Congress allowed longstanding taxpayer subsidies to wind power companies to expire at the end of 2013, putting into doubt the long-term future of the lucrative subsidies. Wind power lobbyists hope to persuade Congress to restore the subsidies in early 2014, but for the first time in over 20 years, Congress appears willing to put an end to the payouts.
Designed to promote wind power as part of an overall strategy to boost renewable energy, the production tax credit (PTC) gives wind power producers a payment of 2.2 cents per kilowatt-hour for electricity generated. The taxpayer subsidies can be more than a third of the retail price of electricity.

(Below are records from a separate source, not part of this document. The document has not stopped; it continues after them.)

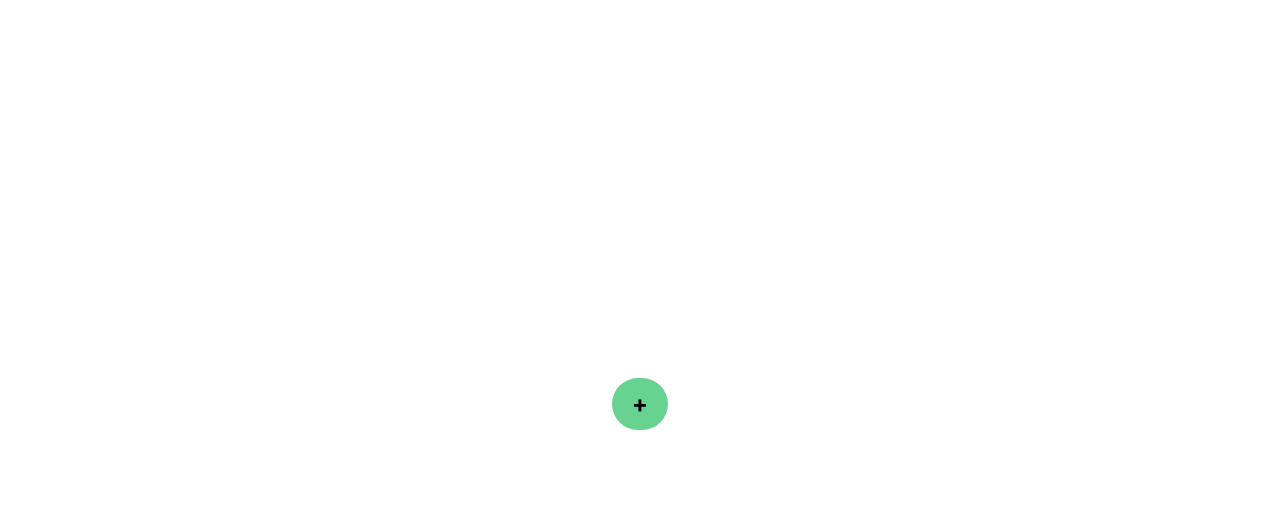
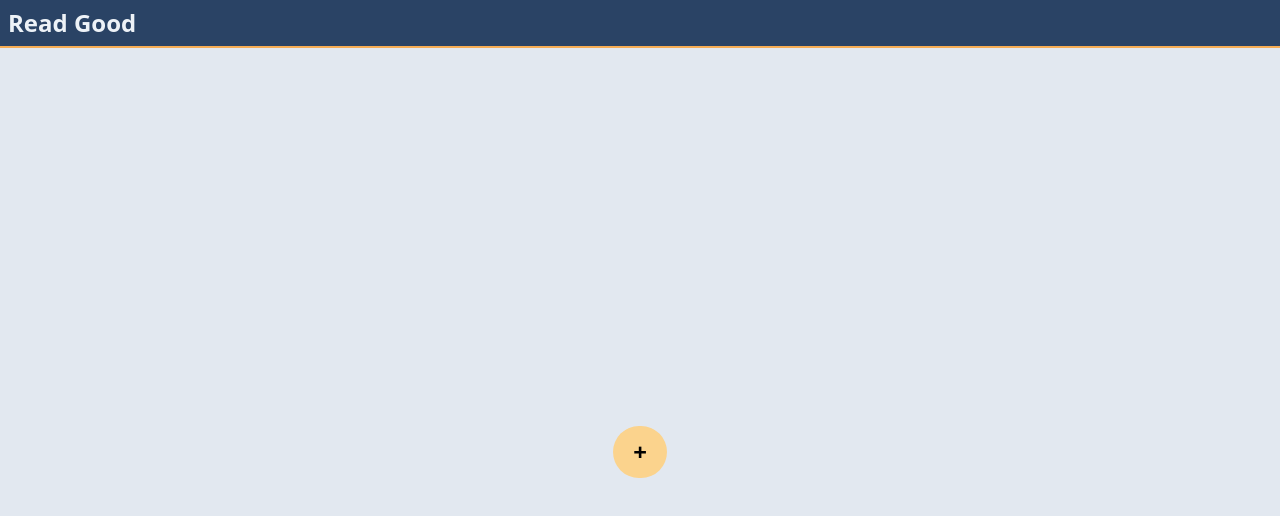
Before and after one commit to theAndrewCline/turbo-sniffle, a Nuxt app in the folder client/: page / in a window 1280 px wide. Shown: the top 516 px of the page. Built offline with nearby package versions, Linux system fonts and the light colour scheme.

Commit message:
add navbar

```diff
--- /dev/null
+++ b/client/components/NavBar.vue
@@ -0,0 +1,17 @@
+<template>
+  <nav class="nav">
+    <h1 class="logo">Read Good</h1>
+  </nav>
+</template>
+
+<script lang="js"></script>
+
+<style scoped>
+.nav {
+  @apply w-full h-12 bg-blue-900 border-b-2 border-solid border-orange-400 flex items-center;
+}
+
+.logo {
+  @apply font-bold text-2xl ml-2 text-gray-200;
+}
+</style>
--- a/client/layouts/default.vue
+++ b/client/layouts/default.vue
@@ -1,29 +1,11 @@
 <template>
-  <div>
+  <div class="bg-gray-300">
+    <NavBar />
     <Nuxt />
   </div>
 </template>
 
 <style>
-html {
-  font-family:
-    'Source Sans Pro',
-    -apple-system,
-    BlinkMacSystemFont,
-    'Segoe UI',
-    Roboto,
-    'Helvetica Neue',
-    Arial,
-    sans-serif;
-  font-size: 16px;
-  word-spacing: 1px;
-  -ms-text-size-adjust: 100%;
-  -webkit-text-size-adjust: 100%;
-  -moz-osx-font-smoothing: grayscale;
-  -webkit-font-smoothing: antialiased;
-  box-sizing: border-box;
-}
-
 *,
 *::before,
 *::after {
--- a/client/nuxt.config.js
+++ b/client/nuxt.config.js
@@ -21,10 +21,10 @@ export default {
       {
         hid: 'description',
         name: 'description',
-        content: process.env.npm_package_description || '',
-      },
+        content: process.env.npm_package_description || ''
+      }
     ],
-    link: [{ rel: 'icon', type: 'image/x-icon', href: '/favicon.ico' }],
+    link: [{ rel: 'icon', type: 'image/x-icon', href: '/favicon.ico' }]
   },
   /*
    ** Global CSS
@@ -44,9 +44,8 @@ export default {
    ** Nuxt.js dev-modules
    */
   buildModules: [
-    '@nuxt/typescript-build',
     // Doc: https://github.com/nuxt-community/nuxt-tailwindcss
-    '@nuxtjs/tailwindcss',
+    '@nuxtjs/tailwindcss'
   ],
   /*
    ** Nuxt.js modules
@@ -60,8 +59,8 @@ export default {
   apollo: {
     clientConfigs: {
       default: {
-        httpEndpoint: 'http://localhost:4000',
-      },
-    },
-  },
+        httpEndpoint: 'http://localhost:4000'
+      }
+    }
+  }
 }
--- /dev/null
+++ b/client/pages/authors/index.vue
@@ -0,0 +1,3 @@
+<template>
+  <div>Authors</div>
+</template>
--- a/client/pages/index.vue
+++ b/client/pages/index.vue
@@ -18,7 +18,7 @@
   </div>
 </template>
 
-<script lang="ts">
+<script lang="js">
 import Vue from 'vue'
 import gql from 'graphql-tag'
 
@@ -64,8 +64,6 @@ export default Vue.extend({
         },
         update(store, { data: { createAuthor } }) {
           const data = store.readQuery({ query: GET_AUTHORS })
-          console.log(createAuthor, data)
-
           data.authors.push(createAuthor)
           store.writeQuery({ query: GET_AUTHORS }, data)
         },
@@ -81,7 +79,9 @@ export default Vue.extend({
     }
   },
   apollo: {
-    authors: GET_AUTHORS
+    authors: {
+      query: GET_AUTHORS
+    }
   }
 })
 </script>
@@ -96,32 +96,10 @@ export default Vue.extend({
 }
 
 .add-btn {
-  @apply text-2xl font-bold bg-green-400 px-5 py-2 mt-2 rounded-full;
+  @apply text-2xl font-bold bg-orange-300 px-5 py-2 mt-2 rounded-full;
 }
 
 .submit-btn {
-  @apply bg-green-400 px-5 py-2 mt-2 rounded;
-}
-
-.title {
-  font-family: 'Quicksand', 'Source Sans Pro', -apple-system, BlinkMacSystemFont,
-    'Segoe UI', Roboto, 'Helvetica Neue', Arial, sans-serif;
-  display: block;
-  font-weight: 300;
-  font-size: 100px;
-  color: #35495e;
-  letter-spacing: 1px;
-}
-
-.subtitle {
-  font-weight: 300;
-  font-size: 42px;
-  color: #526488;
-  word-spacing: 5px;
-  padding-bottom: 15px;
-}
-
-.links {
-  padding-top: 15px;
+  @apply bg-orange-300 px-5 py-2 mt-2 rounded;
 }
 </style>
```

Longstanding ‘Temporary’ Subsidies
During the late 1980s and early 1990s, wind power lobbyists promoted the idea of a production tax credit as a temporary means of boosting a wind power industry that claimed it would soon be cost-competitive with conventional power. More than 20 years after Congress enacted the PTC, wind power is still substantially more expensive than coal, natural gas, and nuclear power.
The PTC faced expiration seven times since its enactment in 1992, only to be “temporarily” extended by Congress—often retroactively—under pressure from the wind power industry and renewable-energy advocates.
Changing Winds in Congress
When Congress in January 2013 “temporarily” extended the PTC for one year, Congressional leaders said it was doing so with the understanding the future of the subsidy would be resolved in a larger tax-reform package to be negotiated in 2013-14. But with the Senate’s chief advocate for comprehensive tax reform, Sen. Max Baucus (D-MT) having been named ambassador to China, and with partisan divisions intensifying in recent months, the outlook is dim for an overhaul of the tax code in the current Congressional session. In addition, a growing number of Congressmen are expressing opposition to the wind power subsidies.
Propping Up Faltering Projects
Thanks largely to the PTC and mandates in 29 states and the District of Columbia requiring a certain percentage of electricity be generated by renewable sources, wind projects have proliferated across the country. Yet despite this growth, the wind industry remains heavily dependent on the PTC if it is to compete with traditional sources such as coal, natural gas, and nuclear power.
“The concept of supporting wind energy—or any renewables—is archaic,” said Marita Noon, executive director of the Citizens’ Alliance for Responsible Energy. “Since the subsidies began in the 1970s, the energy landscape has changed dramatically.
“In the 1970s, we thought we were facing an energy shortage, which motivated efforts to subsidize wind power. Somewhat later the justification became that fossil fuels caused global warming,” Noon explained. “Now, with the abundance of natural gas as the solution to both concerns, and with the U.S. economy still sputtering, it is time to end the outdated PTC.”
Bonner R. Cohen, Ph. D., ([email protected]) is a senior fellow at the National Center for Public Policy Research.